• Exercise directions:
Exactly as written, output each of the lines below, with no images.

----- Source material -----

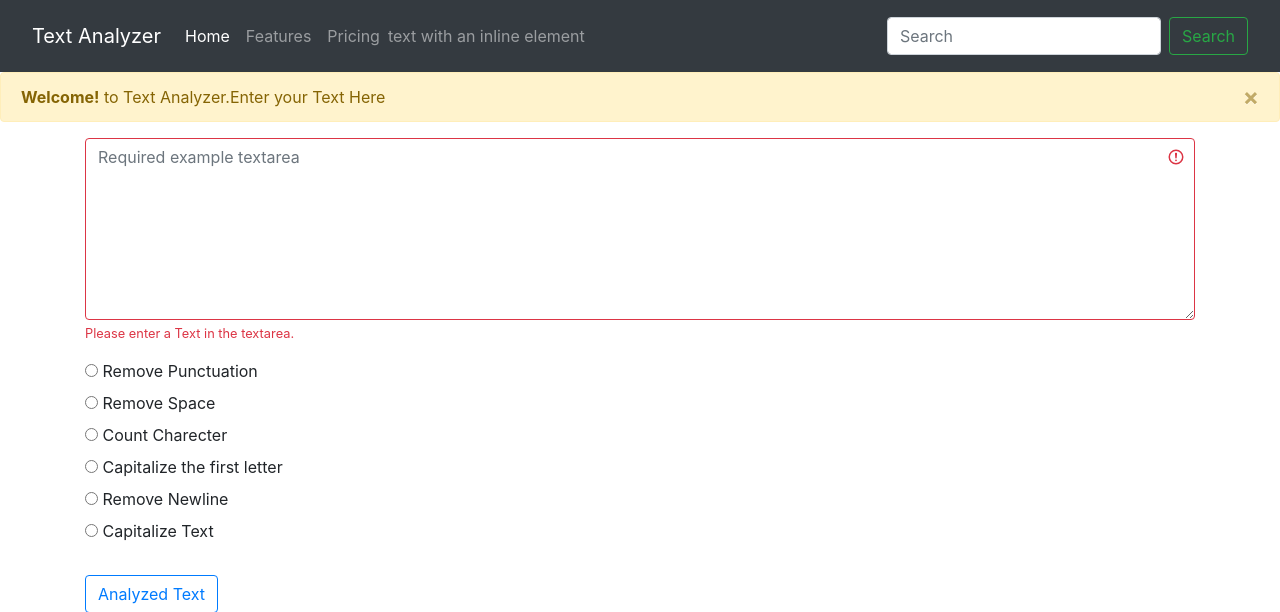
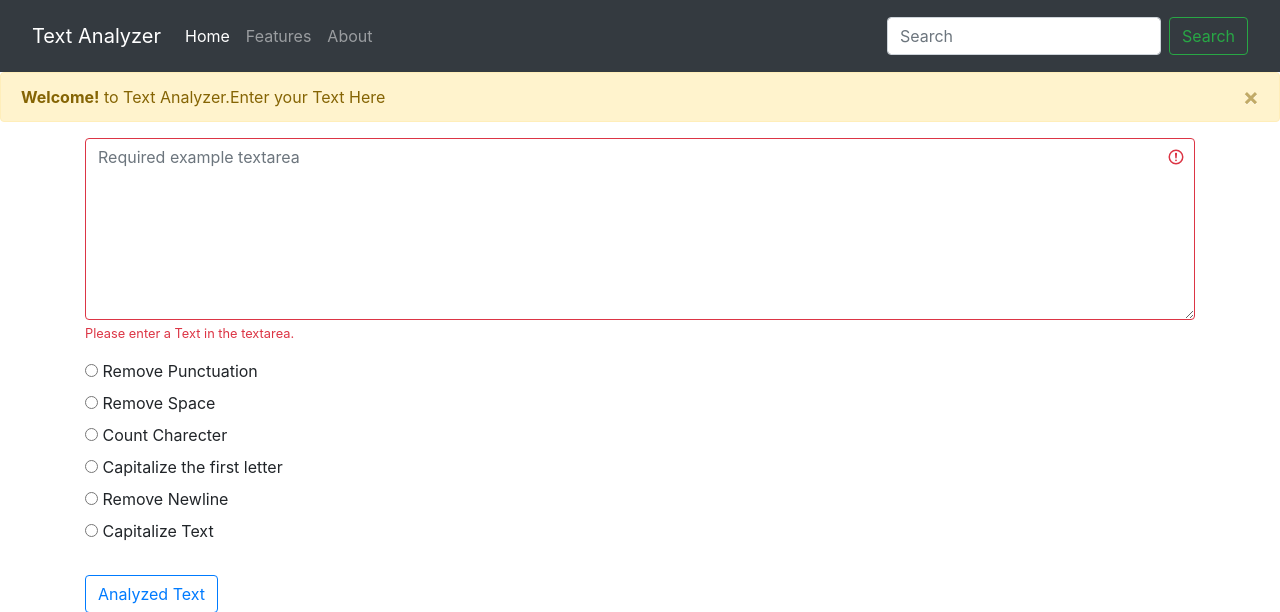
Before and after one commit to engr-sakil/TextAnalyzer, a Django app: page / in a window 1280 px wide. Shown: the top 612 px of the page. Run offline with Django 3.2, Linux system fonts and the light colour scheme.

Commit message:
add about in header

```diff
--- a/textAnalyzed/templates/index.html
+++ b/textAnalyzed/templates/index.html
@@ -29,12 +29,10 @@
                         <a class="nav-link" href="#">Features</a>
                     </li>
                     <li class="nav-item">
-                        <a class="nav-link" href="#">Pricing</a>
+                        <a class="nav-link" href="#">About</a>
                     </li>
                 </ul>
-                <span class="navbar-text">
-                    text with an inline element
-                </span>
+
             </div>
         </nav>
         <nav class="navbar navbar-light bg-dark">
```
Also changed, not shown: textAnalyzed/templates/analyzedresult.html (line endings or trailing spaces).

-----

• Task output:
Before and after one commit to engr-sakil/TextAnalyzer, a Django app: page / in a window 1280 px wide. Shown: the top 612 px of the page. Run offline with Django 3.2, Linux system fonts and the light colour scheme.

Commit message:
add about in header

```diff
--- a/textAnalyzed/templates/index.html
+++ b/textAnalyzed/templates/index.html
@@ -29,12 +29,10 @@
                         <a class="nav-link" href="#">Features</a>
                     </li>
                     <li class="nav-item">
-                        <a class="nav-link" href="#">Pricing</a>
+                        <a class="nav-link" href="#">About</a>
                     </li>
                 </ul>
-                <span class="navbar-text">
-                    text with an inline element
-                </span>
+
             </div>
         </nav>
         <nav class="navbar navbar-light bg-dark">
```
Also changed, not shown: textAnalyzed/templates/analyzedresult.html (line endings or trailing spaces).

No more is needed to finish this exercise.